With Terrelle Pryor gone, Corey Coleman has the option to be a feature receiver in this corp, but it’s hard to tell whether or not he’s ready to take that next step. The questions at the quarterback position don’t help, nor does the addition of the veteran Britt who is surely to take away from a chunk of Coleman’s targets, but if Coleman is sitting there in late rounds (around 8+) he’s worth a pick just for the raw potential.
Coleman is currently at 109th on the NFL.com fantasy draft board. He’s around guys like Adam Thielen, Marvin Jones and Quincy Enunwa.
If you need a receiver around that range, Corey Coleman is a gutsy pick to make and one to choose if you’re looking for that boom-or-bust player.
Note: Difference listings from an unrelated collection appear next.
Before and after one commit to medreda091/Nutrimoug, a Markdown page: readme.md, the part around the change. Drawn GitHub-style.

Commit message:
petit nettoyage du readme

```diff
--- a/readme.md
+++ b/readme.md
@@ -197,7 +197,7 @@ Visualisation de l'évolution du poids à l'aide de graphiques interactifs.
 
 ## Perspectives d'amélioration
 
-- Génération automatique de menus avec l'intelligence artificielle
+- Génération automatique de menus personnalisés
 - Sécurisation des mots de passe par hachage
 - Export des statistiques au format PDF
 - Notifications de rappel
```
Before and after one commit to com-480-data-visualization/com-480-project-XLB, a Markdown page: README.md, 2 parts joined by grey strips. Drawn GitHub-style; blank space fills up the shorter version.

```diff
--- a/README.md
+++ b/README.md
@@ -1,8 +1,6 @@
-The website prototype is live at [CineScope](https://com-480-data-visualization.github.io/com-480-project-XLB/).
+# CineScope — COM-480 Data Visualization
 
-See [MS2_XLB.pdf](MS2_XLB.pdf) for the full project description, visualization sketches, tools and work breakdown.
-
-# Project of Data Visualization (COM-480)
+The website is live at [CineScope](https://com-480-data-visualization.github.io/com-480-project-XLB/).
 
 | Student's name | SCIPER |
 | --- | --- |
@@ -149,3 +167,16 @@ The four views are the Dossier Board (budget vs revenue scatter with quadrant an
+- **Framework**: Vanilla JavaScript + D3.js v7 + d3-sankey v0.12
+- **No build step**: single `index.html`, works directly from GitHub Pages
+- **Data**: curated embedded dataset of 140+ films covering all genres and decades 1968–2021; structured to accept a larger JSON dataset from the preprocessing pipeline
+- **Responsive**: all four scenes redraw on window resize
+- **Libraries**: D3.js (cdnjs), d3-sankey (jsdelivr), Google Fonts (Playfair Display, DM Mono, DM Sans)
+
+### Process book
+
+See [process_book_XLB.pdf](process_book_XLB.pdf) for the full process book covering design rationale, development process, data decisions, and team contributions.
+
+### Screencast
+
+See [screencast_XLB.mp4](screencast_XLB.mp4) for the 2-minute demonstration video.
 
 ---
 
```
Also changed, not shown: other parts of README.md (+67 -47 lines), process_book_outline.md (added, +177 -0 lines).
If you’re just looking for a player to plug in when you don’t like a certain match up, Adam Thielen might be a better pick. He was a pleasant surprise last year and displayed some good chemistry with Sam Bradford.
David Njoku is also a player that sits on the fantasy fringe. I’m personally a big fan of his potential because his size and athleticism should make him a valuable red-zone target for whoever is playing quarterback, but because we’ve yet to see him play we also don’t know who he works better with. Last year Barnidge was much more productive in games when Josh McCown started, so this year we’ll have to see whether or not Cody Kessler is going to go to his tight ends more.
Njoku is currently going undrafted in every fantasy mock draft I’ve witnessed, so for now there’s no rush to evaluate him and his potential until the regular season gets closer. Don’t waste a draft pick on him, if you’re drafting anytime soon you can still easily get him off waivers in the majority of leagues.
Barring an injury, Crowell is a fairly secure pick in the late second (especially if you draft RB-RB) or third round, but as for Coleman, Britt and Njoku it’d be best to wait and see how the quarterback situation unfolds before you jump on any of these players. Njoku likely won’t be drafted, but Coleman and Britt are being taken in the later rounds in most drafts. Without knowing who’s throwing the ball and how consistent they are, it’s hard to put a firm judgment on their value.
Britt is the safer choice as far as fantasy football goes, but Coleman has the potential to be Cleveland’s number one wide receiver this year. If Coleman does make that leap, he has the potential to be a WR 2 range player and given how deep in the draft he’s going that’s great value.